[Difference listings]
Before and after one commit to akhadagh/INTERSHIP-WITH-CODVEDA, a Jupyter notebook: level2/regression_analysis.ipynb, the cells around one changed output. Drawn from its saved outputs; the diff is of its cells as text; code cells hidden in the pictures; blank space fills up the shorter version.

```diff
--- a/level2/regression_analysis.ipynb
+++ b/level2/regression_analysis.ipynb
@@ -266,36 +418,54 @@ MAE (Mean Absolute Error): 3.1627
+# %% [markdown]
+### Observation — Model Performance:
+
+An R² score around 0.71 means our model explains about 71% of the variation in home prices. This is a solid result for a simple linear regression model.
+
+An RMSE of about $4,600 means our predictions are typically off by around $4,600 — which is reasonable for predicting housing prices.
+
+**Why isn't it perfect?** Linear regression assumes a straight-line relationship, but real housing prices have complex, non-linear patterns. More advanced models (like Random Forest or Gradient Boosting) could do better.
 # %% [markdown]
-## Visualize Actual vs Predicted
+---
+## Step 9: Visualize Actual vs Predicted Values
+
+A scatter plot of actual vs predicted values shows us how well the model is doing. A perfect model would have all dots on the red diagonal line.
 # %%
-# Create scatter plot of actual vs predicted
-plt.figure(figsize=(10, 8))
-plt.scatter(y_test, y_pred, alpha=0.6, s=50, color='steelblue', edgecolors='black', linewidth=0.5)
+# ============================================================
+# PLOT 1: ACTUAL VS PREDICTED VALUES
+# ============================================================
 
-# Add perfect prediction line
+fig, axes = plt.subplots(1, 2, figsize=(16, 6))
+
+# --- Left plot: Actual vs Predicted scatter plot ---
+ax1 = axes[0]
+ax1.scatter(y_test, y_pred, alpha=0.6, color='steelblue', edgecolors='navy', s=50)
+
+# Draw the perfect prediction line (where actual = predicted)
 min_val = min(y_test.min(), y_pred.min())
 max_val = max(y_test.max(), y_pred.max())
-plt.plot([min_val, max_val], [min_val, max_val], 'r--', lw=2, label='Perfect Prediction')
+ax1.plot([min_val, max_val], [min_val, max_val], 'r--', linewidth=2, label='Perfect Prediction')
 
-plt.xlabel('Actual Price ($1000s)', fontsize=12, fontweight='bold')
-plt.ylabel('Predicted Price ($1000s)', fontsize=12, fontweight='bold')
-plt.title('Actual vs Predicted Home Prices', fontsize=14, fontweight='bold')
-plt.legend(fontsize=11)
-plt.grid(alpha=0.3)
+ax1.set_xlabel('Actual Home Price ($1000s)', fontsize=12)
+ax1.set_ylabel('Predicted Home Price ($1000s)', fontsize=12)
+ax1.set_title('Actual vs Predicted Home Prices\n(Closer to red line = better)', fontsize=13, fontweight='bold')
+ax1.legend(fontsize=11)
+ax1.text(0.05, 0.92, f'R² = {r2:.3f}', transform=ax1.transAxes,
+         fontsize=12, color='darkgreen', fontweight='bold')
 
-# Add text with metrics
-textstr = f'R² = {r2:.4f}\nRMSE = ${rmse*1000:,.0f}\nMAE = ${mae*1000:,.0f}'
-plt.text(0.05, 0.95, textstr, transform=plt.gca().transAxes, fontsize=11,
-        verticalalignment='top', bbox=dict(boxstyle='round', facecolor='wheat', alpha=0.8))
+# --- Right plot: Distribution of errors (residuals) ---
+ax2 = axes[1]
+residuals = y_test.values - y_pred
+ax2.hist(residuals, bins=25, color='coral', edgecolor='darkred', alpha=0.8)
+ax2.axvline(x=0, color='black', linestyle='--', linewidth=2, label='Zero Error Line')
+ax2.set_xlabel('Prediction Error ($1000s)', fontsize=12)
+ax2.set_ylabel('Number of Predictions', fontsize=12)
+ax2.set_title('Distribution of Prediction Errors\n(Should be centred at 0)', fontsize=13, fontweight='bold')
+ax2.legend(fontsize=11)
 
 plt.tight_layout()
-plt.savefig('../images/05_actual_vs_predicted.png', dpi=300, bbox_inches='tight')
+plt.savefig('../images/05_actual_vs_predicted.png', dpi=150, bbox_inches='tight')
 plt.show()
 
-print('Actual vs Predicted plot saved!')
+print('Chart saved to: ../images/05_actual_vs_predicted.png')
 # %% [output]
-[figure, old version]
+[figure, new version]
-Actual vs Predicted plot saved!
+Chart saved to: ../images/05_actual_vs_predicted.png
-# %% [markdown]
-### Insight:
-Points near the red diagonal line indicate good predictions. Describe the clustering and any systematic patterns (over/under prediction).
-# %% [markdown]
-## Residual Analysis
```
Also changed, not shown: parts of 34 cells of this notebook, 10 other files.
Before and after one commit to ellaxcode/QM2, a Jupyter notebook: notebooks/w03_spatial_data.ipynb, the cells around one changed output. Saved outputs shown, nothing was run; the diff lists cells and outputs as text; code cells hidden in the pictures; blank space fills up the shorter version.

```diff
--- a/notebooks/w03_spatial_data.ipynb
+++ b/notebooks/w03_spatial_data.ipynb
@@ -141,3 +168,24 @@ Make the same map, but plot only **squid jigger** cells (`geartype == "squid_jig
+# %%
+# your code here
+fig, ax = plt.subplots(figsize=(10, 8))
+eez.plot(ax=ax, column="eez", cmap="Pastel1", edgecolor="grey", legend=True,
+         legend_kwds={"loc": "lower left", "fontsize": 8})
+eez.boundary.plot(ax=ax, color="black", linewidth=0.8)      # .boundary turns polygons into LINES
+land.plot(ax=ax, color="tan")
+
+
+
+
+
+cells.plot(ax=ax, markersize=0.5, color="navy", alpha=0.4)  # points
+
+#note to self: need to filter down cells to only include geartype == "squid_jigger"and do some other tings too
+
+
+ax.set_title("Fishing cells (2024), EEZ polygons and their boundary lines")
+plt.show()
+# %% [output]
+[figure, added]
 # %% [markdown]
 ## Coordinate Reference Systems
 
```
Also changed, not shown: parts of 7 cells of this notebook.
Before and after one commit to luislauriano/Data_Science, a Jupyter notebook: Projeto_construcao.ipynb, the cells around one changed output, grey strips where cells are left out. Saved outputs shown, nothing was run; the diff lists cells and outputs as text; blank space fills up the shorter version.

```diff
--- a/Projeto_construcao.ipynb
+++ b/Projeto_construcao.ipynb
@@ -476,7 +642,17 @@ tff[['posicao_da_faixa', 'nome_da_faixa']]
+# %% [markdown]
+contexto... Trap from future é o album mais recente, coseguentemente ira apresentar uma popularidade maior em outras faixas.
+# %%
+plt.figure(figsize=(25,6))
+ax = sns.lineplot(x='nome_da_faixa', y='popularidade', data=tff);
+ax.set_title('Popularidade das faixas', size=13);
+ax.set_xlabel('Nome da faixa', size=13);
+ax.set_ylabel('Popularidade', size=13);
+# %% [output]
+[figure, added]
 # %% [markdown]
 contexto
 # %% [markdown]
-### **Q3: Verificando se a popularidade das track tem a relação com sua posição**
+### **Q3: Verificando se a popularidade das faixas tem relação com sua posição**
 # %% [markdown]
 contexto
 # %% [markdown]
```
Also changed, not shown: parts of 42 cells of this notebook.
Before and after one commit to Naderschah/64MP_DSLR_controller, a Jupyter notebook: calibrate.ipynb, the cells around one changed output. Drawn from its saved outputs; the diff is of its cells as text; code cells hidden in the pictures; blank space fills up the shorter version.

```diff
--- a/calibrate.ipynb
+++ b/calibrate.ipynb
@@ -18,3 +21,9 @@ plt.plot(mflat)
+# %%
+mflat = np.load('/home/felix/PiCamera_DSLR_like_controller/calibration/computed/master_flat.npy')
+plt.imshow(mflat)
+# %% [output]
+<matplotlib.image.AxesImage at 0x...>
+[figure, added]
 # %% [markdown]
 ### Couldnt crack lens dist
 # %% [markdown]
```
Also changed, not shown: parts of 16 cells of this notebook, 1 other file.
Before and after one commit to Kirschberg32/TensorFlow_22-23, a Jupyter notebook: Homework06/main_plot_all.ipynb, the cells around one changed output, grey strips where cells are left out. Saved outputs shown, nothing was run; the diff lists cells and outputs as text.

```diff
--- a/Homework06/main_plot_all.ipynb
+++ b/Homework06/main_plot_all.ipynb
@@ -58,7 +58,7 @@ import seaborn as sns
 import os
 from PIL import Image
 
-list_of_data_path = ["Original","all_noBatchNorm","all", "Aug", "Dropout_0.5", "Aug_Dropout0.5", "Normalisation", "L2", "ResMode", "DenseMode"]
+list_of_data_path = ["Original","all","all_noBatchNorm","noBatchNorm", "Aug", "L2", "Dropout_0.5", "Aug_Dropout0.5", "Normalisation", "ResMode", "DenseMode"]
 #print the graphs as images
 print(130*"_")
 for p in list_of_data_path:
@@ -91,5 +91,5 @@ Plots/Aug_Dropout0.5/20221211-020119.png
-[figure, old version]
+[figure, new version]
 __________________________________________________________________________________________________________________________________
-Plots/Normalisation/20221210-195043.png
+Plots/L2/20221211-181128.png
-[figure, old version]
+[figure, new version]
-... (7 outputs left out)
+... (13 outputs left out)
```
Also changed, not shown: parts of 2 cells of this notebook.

* What the task asks
How many lines of the entries above include the word "print"? Answer with the number only.

* Solution to the exercise
4